I’m going to just suggest you read Tablet Magazine contributing editor David Margolick’s solid profile of Prime Minister Netanyahu in the new Vanity Fair (and don’t miss the accompanying slide show by Platon!). It is impressively comprehensive; it’s difficult to think of a base left uncovered. I gather from the reception of Margolick’s piece that many were unaware that Sheldon Adelson created Israel HaYom—now Israel’s highest-circulation daily—to buttress his political friend Bibi. (For the record, Israel HaYom‘s English-language newsletter, edited by friend-of-The Scroll Amir Mizroch, rarely feels slanted.) I didn’t know the full extent to which some worry about Netanyahu’s wife Sara—her alleged impetuousness and destabilizing emotional effect on her husband. (It certainly puts in a new light this interview she just gave to a German publication, in which she called her husband her “best friend.”)

I wish I had read the profile before writing my post this morning on Netanyahu’s awkward settlement “compromise,” in which with one hand he opposed a bill that would have attempted to legalize an illegal West Bank neighborhood, and with the other hand approved 850 more houses in other settlements.
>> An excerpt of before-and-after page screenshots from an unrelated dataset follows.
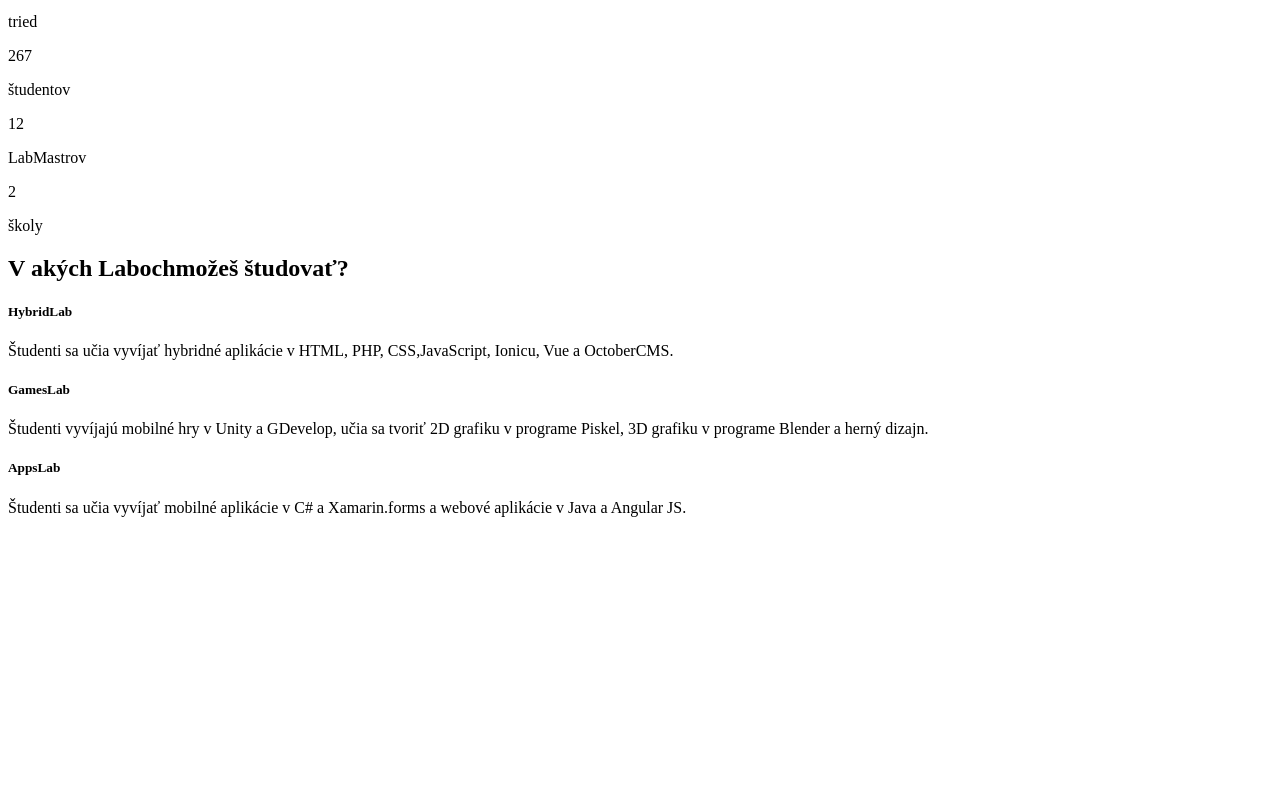
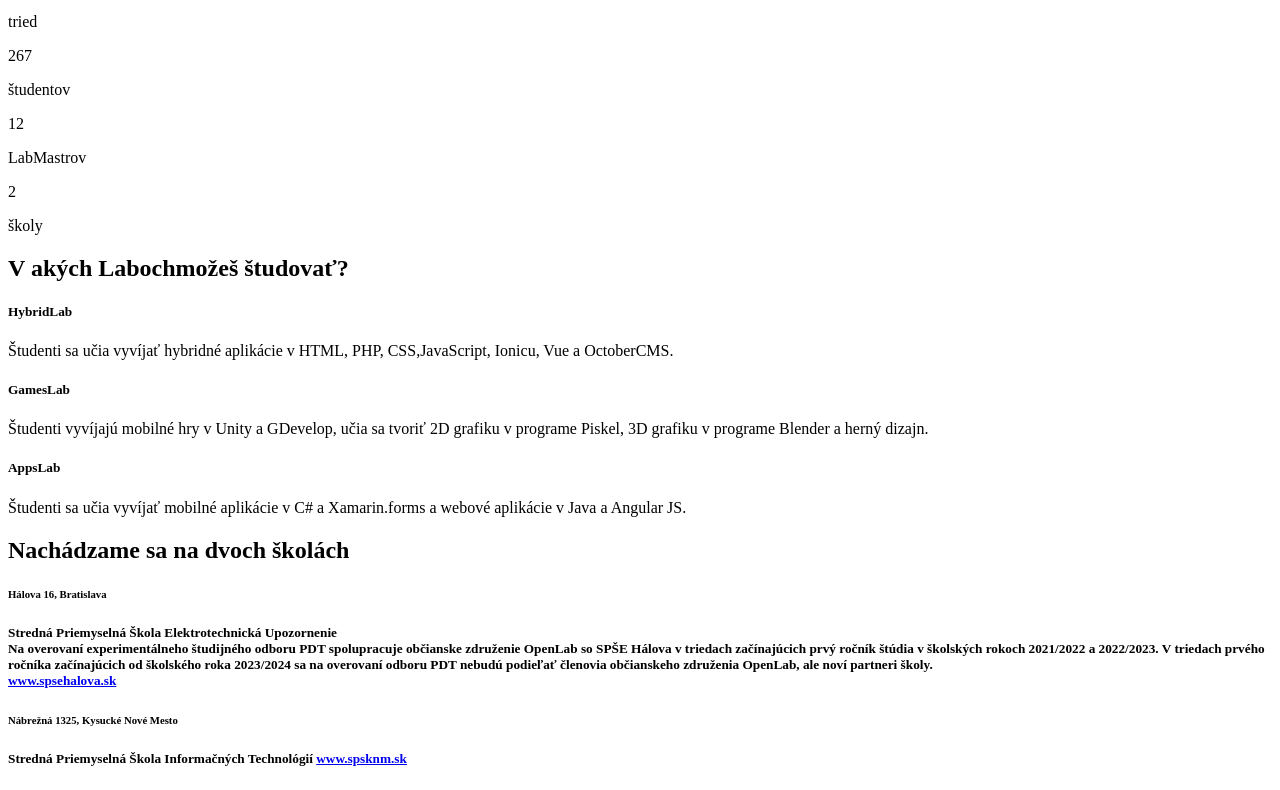
Before and after one commit to Radoo92/openlab, a plain HTML site: page index.html in a window 1280 px wide. Shown: the part 746-1536 px from the top of the page. Before the commit the page ends 1279 px from the top, so only its background shows below. Drawn offline with Linux system fonts and the light colour scheme.

Commit message:
pridana dalsia sekcia

```diff
--- a/index.html
+++ b/index.html
@@ -92,5 +92,31 @@
         aplikácie v Java a Angular JS.
       </p>
     </section>
+
+    <section>
+      <h2><span>Nachádzame sa</span> na dvoch školách</h2>
+      <h6>Hálova 16, Bratislava</h6>
+      <h5>
+        <span>Stredná Priemyselná Škola Elektrotechnická</span>
+        <span>Upozornenie</span>
+        <div>
+          Na overovaní experimentálneho študijného odboru PDT spolupracuje
+          občianske združenie OpenLab so SPŠE Hálova v triedach začínajúcich
+          prvý ročník štúdia v školských rokoch 2021/2022 a 2022/2023. V
+          triedach prvého ročníka začínajúcich od školského roka
+          <span
+            >2023/2024 sa na overovaní odboru PDT nebudú podieľať členovia
+            občianskeho združenia OpenLab</span
+          >, ale noví partneri školy.
+        </div>
+        <a href="https://www.spsehalova.sk">www.spsehalova.sk</a>
+      </h5>
+
+      <h6>Nábrežná 1325, Kysucké Nové Mesto</h6>
+      <h5>
+        <span>Stredná Priemyselná Škola Informačných Technológií</span>
+        <a href="http://www.spsknm.sk">www.spsknm.sk</a>
+      </h5>
+    </section>
   </body>
 </html>
```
Margolick effectively gets to the heart of the paradoxical way in which the unity government has weakened Netanyahu:

Invincibility cuts both ways: with settlers and other right-wingers at his side, Netanyahu has always had an excuse to do nothing with the Palestinians. The handicapping is that he still won’t, his new partners notwithstanding. But his days as a cipher may be numbered. Having shown—yet again—his paramount political skills, he may now have to reveal who he really is.

Another juicy bit:

But one charge clearly infuriates him: that [Defense Minister Ehud] Barak, a hugely unpopular figure in Israel whom Netanyahu has rescued from political oblivion, is driving him.

“Oh, totally!’ he scoffs. “He spins me on his little finger.”

The Netanyahu Paradox [VF]
Earlier: Bibi’s Uneasy Settlement Balancing Act